> [Collected data]
• • • • • • •

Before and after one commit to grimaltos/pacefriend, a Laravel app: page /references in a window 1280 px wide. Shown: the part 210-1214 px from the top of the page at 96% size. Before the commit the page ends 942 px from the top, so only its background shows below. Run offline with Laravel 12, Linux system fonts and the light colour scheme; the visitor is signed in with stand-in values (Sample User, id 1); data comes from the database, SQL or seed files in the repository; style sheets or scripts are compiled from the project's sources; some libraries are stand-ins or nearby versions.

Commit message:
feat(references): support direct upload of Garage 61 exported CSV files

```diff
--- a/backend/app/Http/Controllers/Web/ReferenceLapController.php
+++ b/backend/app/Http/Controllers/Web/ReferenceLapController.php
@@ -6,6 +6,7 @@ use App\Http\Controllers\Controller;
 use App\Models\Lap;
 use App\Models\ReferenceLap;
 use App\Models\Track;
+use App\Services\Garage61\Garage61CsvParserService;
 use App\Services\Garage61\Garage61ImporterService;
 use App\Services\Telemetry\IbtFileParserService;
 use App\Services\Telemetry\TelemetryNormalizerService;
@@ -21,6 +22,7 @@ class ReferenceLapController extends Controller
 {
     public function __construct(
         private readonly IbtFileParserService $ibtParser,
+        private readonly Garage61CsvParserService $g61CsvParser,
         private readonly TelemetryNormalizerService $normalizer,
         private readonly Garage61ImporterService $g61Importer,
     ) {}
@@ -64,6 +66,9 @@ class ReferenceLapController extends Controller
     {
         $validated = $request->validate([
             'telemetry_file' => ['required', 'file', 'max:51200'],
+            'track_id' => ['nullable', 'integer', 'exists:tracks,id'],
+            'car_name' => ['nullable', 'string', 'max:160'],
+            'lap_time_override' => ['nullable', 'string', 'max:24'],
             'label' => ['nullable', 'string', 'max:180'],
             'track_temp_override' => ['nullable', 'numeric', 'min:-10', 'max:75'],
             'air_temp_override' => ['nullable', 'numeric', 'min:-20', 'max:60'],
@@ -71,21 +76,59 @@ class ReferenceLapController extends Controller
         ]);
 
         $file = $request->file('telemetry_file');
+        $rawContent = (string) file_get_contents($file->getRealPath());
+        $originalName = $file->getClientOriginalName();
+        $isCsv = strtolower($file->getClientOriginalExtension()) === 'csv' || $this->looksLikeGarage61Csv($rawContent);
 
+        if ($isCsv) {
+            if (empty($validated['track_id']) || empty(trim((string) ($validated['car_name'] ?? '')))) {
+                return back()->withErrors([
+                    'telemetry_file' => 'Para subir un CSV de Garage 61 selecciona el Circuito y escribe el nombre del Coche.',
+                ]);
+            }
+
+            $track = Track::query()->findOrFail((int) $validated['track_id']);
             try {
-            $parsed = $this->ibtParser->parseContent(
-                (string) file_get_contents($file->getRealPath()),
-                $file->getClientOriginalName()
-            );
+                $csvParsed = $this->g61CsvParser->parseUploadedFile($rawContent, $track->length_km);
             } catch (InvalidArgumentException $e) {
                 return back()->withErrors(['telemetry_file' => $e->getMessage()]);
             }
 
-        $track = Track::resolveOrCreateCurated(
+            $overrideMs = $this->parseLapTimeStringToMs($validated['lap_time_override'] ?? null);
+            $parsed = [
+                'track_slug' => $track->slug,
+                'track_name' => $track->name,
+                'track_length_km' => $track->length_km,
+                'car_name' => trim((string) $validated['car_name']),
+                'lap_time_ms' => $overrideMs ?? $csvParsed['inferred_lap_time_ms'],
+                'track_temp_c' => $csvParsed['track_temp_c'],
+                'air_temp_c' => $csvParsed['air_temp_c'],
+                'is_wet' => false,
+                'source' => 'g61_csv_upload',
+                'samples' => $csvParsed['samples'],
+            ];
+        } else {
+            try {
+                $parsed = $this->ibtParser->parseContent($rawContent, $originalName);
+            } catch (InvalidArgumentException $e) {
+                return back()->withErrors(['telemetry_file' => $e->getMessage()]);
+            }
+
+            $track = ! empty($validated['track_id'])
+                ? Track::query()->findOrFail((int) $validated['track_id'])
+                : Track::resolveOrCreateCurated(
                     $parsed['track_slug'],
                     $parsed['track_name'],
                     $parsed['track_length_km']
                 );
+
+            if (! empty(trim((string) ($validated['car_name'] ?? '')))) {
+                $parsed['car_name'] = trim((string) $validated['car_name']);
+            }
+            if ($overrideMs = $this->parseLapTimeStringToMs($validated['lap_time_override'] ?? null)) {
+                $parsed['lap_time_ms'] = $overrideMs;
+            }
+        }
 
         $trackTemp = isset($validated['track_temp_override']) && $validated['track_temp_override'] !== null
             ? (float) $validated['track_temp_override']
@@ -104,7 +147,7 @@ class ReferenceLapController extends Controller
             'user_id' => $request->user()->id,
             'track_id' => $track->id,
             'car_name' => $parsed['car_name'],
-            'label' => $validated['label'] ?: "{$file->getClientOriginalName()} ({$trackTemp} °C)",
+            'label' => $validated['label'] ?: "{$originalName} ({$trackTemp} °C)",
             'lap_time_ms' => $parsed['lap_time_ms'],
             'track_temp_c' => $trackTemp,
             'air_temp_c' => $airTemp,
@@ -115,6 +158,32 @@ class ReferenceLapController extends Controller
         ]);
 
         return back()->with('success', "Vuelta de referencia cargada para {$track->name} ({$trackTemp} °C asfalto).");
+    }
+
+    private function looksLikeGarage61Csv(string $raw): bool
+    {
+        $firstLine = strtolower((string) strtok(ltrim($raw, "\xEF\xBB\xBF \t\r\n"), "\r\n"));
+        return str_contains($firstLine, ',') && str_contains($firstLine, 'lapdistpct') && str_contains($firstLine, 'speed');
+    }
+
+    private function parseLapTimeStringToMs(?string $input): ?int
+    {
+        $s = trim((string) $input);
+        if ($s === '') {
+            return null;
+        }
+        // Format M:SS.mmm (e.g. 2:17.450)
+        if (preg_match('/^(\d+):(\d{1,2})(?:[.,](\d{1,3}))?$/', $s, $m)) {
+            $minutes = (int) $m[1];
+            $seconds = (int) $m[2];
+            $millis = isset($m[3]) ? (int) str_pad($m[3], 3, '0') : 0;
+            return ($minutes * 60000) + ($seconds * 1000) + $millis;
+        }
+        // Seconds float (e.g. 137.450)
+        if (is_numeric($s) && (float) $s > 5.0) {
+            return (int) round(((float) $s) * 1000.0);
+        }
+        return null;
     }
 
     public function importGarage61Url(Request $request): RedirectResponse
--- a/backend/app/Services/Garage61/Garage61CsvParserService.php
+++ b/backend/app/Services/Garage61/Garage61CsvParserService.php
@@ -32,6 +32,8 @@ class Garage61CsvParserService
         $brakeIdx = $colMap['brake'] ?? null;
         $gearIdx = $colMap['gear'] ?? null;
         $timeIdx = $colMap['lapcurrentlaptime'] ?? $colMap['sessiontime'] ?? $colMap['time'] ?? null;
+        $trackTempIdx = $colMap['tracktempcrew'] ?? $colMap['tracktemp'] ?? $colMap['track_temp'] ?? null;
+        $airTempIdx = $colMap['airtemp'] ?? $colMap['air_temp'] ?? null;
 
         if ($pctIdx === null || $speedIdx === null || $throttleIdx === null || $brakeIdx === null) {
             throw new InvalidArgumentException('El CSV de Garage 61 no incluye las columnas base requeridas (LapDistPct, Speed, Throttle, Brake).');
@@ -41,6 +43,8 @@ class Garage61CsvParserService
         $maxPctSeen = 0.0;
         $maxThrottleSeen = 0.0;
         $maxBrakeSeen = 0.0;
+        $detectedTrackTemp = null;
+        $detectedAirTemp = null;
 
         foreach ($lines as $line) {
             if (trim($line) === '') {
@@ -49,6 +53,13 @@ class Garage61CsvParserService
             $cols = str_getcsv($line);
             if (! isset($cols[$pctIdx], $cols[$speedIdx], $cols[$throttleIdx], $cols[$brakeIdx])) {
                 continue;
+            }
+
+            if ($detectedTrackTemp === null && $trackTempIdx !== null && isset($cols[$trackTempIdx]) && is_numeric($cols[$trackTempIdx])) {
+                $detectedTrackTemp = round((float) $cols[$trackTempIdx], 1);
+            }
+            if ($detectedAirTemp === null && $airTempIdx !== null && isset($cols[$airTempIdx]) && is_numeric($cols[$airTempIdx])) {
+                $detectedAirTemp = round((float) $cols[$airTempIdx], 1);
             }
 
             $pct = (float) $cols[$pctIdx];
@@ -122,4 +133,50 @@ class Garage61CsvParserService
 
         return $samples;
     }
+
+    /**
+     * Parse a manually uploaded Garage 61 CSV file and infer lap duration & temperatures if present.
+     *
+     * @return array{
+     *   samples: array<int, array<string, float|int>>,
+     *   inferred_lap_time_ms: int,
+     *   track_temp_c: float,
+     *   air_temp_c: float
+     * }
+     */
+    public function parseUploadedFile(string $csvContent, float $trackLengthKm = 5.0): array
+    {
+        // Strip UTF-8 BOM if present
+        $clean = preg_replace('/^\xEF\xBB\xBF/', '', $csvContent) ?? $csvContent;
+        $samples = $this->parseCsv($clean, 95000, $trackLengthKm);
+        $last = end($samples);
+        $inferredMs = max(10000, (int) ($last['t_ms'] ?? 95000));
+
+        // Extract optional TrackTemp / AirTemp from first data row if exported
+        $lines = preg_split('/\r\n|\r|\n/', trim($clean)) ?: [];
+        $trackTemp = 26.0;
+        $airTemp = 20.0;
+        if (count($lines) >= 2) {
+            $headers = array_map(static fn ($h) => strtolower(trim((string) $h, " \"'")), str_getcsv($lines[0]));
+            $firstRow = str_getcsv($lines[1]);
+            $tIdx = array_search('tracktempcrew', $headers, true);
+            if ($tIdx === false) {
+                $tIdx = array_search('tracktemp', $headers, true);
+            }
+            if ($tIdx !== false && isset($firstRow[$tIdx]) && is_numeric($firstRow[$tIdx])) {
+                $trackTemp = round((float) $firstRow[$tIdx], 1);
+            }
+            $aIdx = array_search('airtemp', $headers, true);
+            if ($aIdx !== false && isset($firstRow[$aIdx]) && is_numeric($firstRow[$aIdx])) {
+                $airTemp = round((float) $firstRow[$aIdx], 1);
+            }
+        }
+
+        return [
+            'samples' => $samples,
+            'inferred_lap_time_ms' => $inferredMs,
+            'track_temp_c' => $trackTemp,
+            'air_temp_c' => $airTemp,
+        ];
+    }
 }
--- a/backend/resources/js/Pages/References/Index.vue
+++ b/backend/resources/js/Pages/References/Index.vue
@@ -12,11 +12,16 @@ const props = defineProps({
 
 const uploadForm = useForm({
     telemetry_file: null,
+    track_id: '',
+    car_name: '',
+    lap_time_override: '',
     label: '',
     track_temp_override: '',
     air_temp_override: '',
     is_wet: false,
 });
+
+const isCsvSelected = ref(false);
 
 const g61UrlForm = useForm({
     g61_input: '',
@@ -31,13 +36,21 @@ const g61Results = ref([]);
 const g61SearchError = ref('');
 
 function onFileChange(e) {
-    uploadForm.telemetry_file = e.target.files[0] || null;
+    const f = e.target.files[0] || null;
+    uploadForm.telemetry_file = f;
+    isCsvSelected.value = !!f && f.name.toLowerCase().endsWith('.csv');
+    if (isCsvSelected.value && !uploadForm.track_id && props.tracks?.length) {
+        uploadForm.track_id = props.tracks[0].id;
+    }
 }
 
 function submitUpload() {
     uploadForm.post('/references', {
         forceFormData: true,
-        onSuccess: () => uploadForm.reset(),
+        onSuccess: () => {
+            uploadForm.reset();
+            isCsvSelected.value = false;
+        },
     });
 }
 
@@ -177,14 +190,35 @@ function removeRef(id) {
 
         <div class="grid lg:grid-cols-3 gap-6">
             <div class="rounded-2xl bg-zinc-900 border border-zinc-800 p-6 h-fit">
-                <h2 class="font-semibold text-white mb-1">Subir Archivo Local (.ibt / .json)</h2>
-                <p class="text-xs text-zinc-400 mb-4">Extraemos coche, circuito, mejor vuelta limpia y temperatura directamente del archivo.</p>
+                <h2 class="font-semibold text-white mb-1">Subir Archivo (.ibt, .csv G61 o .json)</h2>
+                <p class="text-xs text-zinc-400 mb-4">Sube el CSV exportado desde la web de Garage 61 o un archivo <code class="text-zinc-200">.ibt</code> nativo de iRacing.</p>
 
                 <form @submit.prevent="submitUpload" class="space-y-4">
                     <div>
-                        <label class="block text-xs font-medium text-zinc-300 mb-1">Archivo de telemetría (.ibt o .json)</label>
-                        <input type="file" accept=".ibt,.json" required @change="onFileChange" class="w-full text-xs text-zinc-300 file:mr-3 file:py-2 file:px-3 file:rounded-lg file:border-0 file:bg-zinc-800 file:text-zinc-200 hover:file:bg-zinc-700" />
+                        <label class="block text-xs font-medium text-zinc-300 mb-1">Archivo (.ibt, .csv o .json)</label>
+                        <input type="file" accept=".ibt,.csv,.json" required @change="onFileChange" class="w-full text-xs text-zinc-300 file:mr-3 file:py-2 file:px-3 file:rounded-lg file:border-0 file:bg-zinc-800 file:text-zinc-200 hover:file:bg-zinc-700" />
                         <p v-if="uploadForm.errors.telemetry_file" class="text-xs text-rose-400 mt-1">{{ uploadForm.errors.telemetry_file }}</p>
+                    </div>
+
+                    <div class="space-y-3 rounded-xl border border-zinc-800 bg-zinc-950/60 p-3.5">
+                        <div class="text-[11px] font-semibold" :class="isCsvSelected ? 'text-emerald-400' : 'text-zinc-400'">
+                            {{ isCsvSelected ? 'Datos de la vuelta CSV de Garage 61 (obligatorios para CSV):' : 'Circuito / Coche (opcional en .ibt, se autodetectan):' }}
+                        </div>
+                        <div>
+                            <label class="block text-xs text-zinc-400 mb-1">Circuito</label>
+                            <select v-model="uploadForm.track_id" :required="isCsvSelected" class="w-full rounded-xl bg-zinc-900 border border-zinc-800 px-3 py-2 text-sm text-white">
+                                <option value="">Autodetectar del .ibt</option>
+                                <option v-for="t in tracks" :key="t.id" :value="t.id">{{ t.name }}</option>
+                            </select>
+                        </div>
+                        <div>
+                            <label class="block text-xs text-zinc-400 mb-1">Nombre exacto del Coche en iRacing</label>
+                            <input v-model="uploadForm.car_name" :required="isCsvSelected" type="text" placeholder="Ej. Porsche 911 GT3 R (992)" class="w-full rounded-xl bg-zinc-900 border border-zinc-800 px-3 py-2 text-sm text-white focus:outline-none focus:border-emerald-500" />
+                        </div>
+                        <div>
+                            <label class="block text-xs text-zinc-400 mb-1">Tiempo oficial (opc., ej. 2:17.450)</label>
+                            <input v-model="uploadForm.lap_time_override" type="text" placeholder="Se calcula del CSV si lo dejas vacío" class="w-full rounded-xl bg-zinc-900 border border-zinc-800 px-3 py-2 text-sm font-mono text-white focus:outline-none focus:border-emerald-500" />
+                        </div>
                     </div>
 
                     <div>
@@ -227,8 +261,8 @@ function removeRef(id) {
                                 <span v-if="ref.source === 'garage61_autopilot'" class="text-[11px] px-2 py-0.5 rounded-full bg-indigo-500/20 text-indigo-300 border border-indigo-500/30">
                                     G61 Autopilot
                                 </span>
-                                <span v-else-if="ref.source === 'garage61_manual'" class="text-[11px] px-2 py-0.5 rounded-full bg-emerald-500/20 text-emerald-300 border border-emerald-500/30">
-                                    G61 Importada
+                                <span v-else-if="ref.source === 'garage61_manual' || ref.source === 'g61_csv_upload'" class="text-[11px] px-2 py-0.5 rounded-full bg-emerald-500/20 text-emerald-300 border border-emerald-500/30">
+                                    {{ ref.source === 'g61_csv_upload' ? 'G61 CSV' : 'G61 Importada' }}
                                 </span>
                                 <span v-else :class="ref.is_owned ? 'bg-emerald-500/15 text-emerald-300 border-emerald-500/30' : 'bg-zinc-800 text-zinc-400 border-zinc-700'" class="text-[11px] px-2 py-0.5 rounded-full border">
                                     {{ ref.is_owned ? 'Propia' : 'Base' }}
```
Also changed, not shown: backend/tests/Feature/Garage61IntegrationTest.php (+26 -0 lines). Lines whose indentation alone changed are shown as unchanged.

• • • • • • •

From the records above, copy each line where the word "this" can be found.

> [Output of the task]
+        $isCsv = strtolower($file->getClientOriginalExtension()) === 'csv' || $this->looksLikeGarage61Csv($rawContent);
-            $parsed = $this->ibtParser->parseContent(
+                $csvParsed = $this->g61CsvParser->parseUploadedFile($rawContent, $track->length_km);
+            $overrideMs = $this->parseLapTimeStringToMs($validated['lap_time_override'] ?? null);
+                $parsed = $this->ibtParser->parseContent($rawContent, $originalName);
+            if ($overrideMs = $this->parseLapTimeStringToMs($validated['lap_time_override'] ?? null)) {
+        $samples = $this->parseCsv($clean, 95000, $trackLengthKm);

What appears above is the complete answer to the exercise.